The Norman Rockwell Museum is celebrating the artist’s four-decade career, highlighting his many cover illustrations and 25th anniversary illustrating children’s books, each inspired by his love of history, art, science, and the natural world. Wendell Minor’s America is on view at the museum through May 26, 2014.

The exhibit traces the Minor’s artistic journey through original artwork, artifacts, and references from his expansive visual chronicles, as well as commentary about his collaborations with our nation’s most prominent authors, scientists, and historians.

    Stephen Lang is a Tony Award-nominated American actor and playwright who is also well known for his film work - including his roles as George E. Pickett in Gettysburg, Stonewall Jackson in Gods and Generals, Colonel Quaritch in Avatar and many others.

This Sunday at 4pm The Chatham Film Club and the Columbia County Historical Society present an exciting combination of theater, film and music that tells the story of the Battle of Gettysburg through the eyes of Union officer and Medal of Honor Winner James Jackson Purman.

The program features a one man show written and performed by Stephen Lang, original music composed by Robert Kessler and performed by virtuoso double-bassist Timothy Cobb, and the a screening of the short film The Wheatfield, written and performed by Lang, and directed by filmmakers, Alexander and Adrian Smith. The program is hosted by historian Harold Holzer.

    California now has more trees than at any time since the late Pleistocene. This green landscape, however, is not the work of nature. It’s the work of history.

Jared Farmer's book, Trees in Paradise offers an insightful, new perspective on the history of the Golden State and the American West.

Jared Farmer, a Utah native and former Californian, is the author of On Zion’s Mount, a landscape history awarded the prestigious Parkman Prize for literary excellence. He teaches history at Stony Brook University and lives in Brooklyn, New York.

  Fifty years after his assassination, President John F. Kennedy’s legend endures.
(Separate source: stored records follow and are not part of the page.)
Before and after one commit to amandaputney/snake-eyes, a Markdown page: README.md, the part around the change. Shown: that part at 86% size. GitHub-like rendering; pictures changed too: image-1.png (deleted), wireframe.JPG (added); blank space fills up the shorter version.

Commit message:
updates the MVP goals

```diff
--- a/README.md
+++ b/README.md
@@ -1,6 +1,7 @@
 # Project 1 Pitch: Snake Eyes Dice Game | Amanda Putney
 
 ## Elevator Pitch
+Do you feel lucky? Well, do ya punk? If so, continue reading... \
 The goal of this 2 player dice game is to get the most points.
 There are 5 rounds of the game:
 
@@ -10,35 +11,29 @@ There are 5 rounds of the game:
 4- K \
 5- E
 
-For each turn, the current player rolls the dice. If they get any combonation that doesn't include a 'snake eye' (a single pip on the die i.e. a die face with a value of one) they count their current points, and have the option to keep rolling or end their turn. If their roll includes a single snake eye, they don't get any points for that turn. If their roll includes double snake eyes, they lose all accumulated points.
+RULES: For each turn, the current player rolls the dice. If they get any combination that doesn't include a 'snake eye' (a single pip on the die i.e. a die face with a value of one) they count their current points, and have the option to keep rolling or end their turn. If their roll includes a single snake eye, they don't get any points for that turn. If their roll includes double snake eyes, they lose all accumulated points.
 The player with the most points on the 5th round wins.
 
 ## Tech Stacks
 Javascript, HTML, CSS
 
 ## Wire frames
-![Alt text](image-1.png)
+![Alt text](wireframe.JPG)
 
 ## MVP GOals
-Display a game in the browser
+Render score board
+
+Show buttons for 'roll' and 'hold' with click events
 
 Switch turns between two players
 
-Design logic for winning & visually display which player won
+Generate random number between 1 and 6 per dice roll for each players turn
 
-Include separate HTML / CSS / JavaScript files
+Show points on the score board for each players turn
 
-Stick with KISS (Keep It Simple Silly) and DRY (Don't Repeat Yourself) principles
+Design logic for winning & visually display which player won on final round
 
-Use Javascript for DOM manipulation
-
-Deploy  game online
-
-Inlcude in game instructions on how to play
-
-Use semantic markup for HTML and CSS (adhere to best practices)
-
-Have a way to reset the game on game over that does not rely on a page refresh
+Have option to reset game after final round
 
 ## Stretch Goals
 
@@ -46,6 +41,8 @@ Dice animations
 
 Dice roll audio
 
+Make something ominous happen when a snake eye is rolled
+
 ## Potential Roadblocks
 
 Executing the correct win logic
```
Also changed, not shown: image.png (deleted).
Now author and historian Thurston Clark argues that the heart of that legend is what might have been.

Thurston Clarke is the author or the new book JFK’s Last Hundred Days: The Transformation of a Man and the Emergence of a Great President.  His articles have appeared in publications such as Vanity Fair, The New York Times, and the Washington Post.

The new book We Were There: Revelations from the Dallas Doctors Who Attended to JFK on November 22, 1963, shares the memories of the surgeons and 46 other doctors who were there the day the president died in Parkland Memorial Hospital emergency room in Dallas, Texas.

For a few impactful days in 1963, Parkland Hospital was the focus of worldwide attention.

Dr. Allen Childs has put together this new book which chronicles the perspective of the doctors from that day.